--- START ---
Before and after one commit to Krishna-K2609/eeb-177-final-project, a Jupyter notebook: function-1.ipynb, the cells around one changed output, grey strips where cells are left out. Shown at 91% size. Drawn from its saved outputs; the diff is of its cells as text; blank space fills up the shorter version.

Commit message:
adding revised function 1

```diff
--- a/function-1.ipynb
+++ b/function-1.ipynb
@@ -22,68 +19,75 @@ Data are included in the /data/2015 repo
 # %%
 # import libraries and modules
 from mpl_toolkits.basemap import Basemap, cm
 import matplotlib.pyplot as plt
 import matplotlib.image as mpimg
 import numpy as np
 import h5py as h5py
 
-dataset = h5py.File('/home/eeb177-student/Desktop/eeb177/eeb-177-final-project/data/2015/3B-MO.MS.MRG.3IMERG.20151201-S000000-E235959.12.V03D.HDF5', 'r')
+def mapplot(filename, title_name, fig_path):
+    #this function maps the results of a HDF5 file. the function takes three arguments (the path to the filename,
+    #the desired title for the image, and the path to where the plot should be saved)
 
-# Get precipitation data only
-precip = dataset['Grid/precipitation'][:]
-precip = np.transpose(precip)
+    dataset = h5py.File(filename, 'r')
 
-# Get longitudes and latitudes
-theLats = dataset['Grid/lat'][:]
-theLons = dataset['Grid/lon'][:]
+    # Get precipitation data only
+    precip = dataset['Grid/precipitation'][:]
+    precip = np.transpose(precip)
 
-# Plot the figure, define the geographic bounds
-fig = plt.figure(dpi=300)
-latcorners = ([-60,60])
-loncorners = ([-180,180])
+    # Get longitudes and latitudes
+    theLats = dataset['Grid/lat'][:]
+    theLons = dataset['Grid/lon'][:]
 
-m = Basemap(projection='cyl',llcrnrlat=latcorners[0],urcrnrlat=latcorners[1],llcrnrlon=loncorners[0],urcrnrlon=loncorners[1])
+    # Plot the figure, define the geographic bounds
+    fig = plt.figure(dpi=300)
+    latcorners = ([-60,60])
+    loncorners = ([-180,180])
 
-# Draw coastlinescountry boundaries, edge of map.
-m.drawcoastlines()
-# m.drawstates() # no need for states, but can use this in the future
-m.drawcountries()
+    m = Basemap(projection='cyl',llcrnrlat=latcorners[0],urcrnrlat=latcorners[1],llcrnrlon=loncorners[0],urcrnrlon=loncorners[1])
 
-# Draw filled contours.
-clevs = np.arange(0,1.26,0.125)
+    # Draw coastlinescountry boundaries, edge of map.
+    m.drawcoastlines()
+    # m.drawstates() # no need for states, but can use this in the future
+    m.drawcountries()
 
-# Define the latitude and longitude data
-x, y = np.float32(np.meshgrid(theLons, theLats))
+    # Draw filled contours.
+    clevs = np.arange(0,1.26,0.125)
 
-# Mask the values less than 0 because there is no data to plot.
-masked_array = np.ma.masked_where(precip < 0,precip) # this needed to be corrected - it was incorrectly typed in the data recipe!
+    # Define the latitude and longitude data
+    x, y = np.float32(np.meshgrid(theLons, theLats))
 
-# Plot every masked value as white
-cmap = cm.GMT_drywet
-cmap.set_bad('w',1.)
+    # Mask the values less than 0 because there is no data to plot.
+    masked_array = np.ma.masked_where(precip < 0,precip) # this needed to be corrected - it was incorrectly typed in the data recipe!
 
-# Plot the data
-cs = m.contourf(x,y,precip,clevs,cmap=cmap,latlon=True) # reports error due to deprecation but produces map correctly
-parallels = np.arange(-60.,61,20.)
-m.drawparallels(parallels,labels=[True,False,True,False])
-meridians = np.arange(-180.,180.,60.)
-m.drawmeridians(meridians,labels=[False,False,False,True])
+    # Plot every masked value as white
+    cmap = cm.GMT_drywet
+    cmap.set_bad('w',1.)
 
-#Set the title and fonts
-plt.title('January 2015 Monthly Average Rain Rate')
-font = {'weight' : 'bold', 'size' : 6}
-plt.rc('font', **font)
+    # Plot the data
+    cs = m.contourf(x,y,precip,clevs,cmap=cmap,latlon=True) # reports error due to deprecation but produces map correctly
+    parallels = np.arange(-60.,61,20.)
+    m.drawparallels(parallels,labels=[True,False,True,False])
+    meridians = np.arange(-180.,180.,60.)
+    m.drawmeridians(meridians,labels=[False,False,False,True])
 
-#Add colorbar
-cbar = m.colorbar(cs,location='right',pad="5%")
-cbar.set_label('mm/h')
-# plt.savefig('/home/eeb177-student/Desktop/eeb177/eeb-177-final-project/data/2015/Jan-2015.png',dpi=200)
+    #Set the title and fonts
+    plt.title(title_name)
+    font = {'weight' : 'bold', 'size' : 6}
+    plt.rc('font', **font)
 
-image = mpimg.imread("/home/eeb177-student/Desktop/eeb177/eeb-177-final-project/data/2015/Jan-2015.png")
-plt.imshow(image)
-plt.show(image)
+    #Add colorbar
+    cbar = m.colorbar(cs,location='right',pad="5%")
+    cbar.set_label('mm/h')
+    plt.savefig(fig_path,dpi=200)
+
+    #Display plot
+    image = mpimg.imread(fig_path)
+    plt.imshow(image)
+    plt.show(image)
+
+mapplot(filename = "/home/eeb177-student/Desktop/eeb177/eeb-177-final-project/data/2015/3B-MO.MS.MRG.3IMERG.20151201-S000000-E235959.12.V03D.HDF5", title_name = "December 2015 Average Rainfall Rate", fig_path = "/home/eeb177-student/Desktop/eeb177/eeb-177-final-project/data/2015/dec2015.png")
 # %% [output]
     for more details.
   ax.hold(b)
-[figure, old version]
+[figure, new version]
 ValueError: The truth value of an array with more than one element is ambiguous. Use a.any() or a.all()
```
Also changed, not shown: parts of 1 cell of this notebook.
--- END ---
◆ WHAT TO DO
Please return all of the entries above, exactly and completely.

◆ PROBLEM SOLUTION
Before and after one commit to Krishna-K2609/eeb-177-final-project, a Jupyter notebook: function-1.ipynb, the cells around one changed output, grey strips where cells are left out. Shown at 91% size. Drawn from its saved outputs; the diff is of its cells as text; blank space fills up the shorter version.

Commit message:
adding revised function 1

```diff
--- a/function-1.ipynb
+++ b/function-1.ipynb
@@ -22,68 +19,75 @@ Data are included in the /data/2015 repo
 # %%
 # import libraries and modules
 from mpl_toolkits.basemap import Basemap, cm
 import matplotlib.pyplot as plt
 import matplotlib.image as mpimg
 import numpy as np
 import h5py as h5py
 
-dataset = h5py.File('/home/eeb177-student/Desktop/eeb177/eeb-177-final-project/data/2015/3B-MO.MS.MRG.3IMERG.20151201-S000000-E235959.12.V03D.HDF5', 'r')
+def mapplot(filename, title_name, fig_path):
+    #this function maps the results of a HDF5 file. the function takes three arguments (the path to the filename,
+    #the desired title for the image, and the path to where the plot should be saved)
 
-# Get precipitation data only
-precip = dataset['Grid/precipitation'][:]
-precip = np.transpose(precip)
+    dataset = h5py.File(filename, 'r')
 
-# Get longitudes and latitudes
-theLats = dataset['Grid/lat'][:]
-theLons = dataset['Grid/lon'][:]
+    # Get precipitation data only
+    precip = dataset['Grid/precipitation'][:]
+    precip = np.transpose(precip)
 
-# Plot the figure, define the geographic bounds
-fig = plt.figure(dpi=300)
-latcorners = ([-60,60])
-loncorners = ([-180,180])
+    # Get longitudes and latitudes
+    theLats = dataset['Grid/lat'][:]
+    theLons = dataset['Grid/lon'][:]
 
-m = Basemap(projection='cyl',llcrnrlat=latcorners[0],urcrnrlat=latcorners[1],llcrnrlon=loncorners[0],urcrnrlon=loncorners[1])
+    # Plot the figure, define the geographic bounds
+    fig = plt.figure(dpi=300)
+    latcorners = ([-60,60])
+    loncorners = ([-180,180])
 
-# Draw coastlinescountry boundaries, edge of map.
-m.drawcoastlines()
-# m.drawstates() # no need for states, but can use this in the future
-m.drawcountries()
+    m = Basemap(projection='cyl',llcrnrlat=latcorners[0],urcrnrlat=latcorners[1],llcrnrlon=loncorners[0],urcrnrlon=loncorners[1])
 
-# Draw filled contours.
-clevs = np.arange(0,1.26,0.125)
+    # Draw coastlinescountry boundaries, edge of map.
+    m.drawcoastlines()
+    # m.drawstates() # no need for states, but can use this in the future
+    m.drawcountries()
 
-# Define the latitude and longitude data
-x, y = np.float32(np.meshgrid(theLons, theLats))
+    # Draw filled contours.
+    clevs = np.arange(0,1.26,0.125)
 
-# Mask the values less than 0 because there is no data to plot.
-masked_array = np.ma.masked_where(precip < 0,precip) # this needed to be corrected - it was incorrectly typed in the data recipe!
+    # Define the latitude and longitude data
+    x, y = np.float32(np.meshgrid(theLons, theLats))
 
-# Plot every masked value as white
-cmap = cm.GMT_drywet
-cmap.set_bad('w',1.)
+    # Mask the values less than 0 because there is no data to plot.
+    masked_array = np.ma.masked_where(precip < 0,precip) # this needed to be corrected - it was incorrectly typed in the data recipe!
 
-# Plot the data
-cs = m.contourf(x,y,precip,clevs,cmap=cmap,latlon=True) # reports error due to deprecation but produces map correctly
-parallels = np.arange(-60.,61,20.)
-m.drawparallels(parallels,labels=[True,False,True,False])
-meridians = np.arange(-180.,180.,60.)
-m.drawmeridians(meridians,labels=[False,False,False,True])
+    # Plot every masked value as white
+    cmap = cm.GMT_drywet
+    cmap.set_bad('w',1.)
 
-#Set the title and fonts
-plt.title('January 2015 Monthly Average Rain Rate')
-font = {'weight' : 'bold', 'size' : 6}
-plt.rc('font', **font)
+    # Plot the data
+    cs = m.contourf(x,y,precip,clevs,cmap=cmap,latlon=True) # reports error due to deprecation but produces map correctly
+    parallels = np.arange(-60.,61,20.)
+    m.drawparallels(parallels,labels=[True,False,True,False])
+    meridians = np.arange(-180.,180.,60.)
+    m.drawmeridians(meridians,labels=[False,False,False,True])
 
-#Add colorbar
-cbar = m.colorbar(cs,location='right',pad="5%")
-cbar.set_label('mm/h')
-# plt.savefig('/home/eeb177-student/Desktop/eeb177/eeb-177-final-project/data/2015/Jan-2015.png',dpi=200)
+    #Set the title and fonts
+    plt.title(title_name)
+    font = {'weight' : 'bold', 'size' : 6}
+    plt.rc('font', **font)
 
-image = mpimg.imread("/home/eeb177-student/Desktop/eeb177/eeb-177-final-project/data/2015/Jan-2015.png")
-plt.imshow(image)
-plt.show(image)
+    #Add colorbar
+    cbar = m.colorbar(cs,location='right',pad="5%")
+    cbar.set_label('mm/h')
+    plt.savefig(fig_path,dpi=200)
+
+    #Display plot
+    image = mpimg.imread(fig_path)
+    plt.imshow(image)
+    plt.show(image)
+
+mapplot(filename = "/home/eeb177-student/Desktop/eeb177/eeb-177-final-project/data/2015/3B-MO.MS.MRG.3IMERG.20151201-S000000-E235959.12.V03D.HDF5", title_name = "December 2015 Average Rainfall Rate", fig_path = "/home/eeb177-student/Desktop/eeb177/eeb-177-final-project/data/2015/dec2015.png")
 # %% [output]
     for more details.
   ax.hold(b)
-[figure, old version]
+[figure, new version]
 ValueError: The truth value of an array with more than one element is ambiguous. Use a.any() or a.all()
```
Also changed, not shown: parts of 1 cell of this notebook.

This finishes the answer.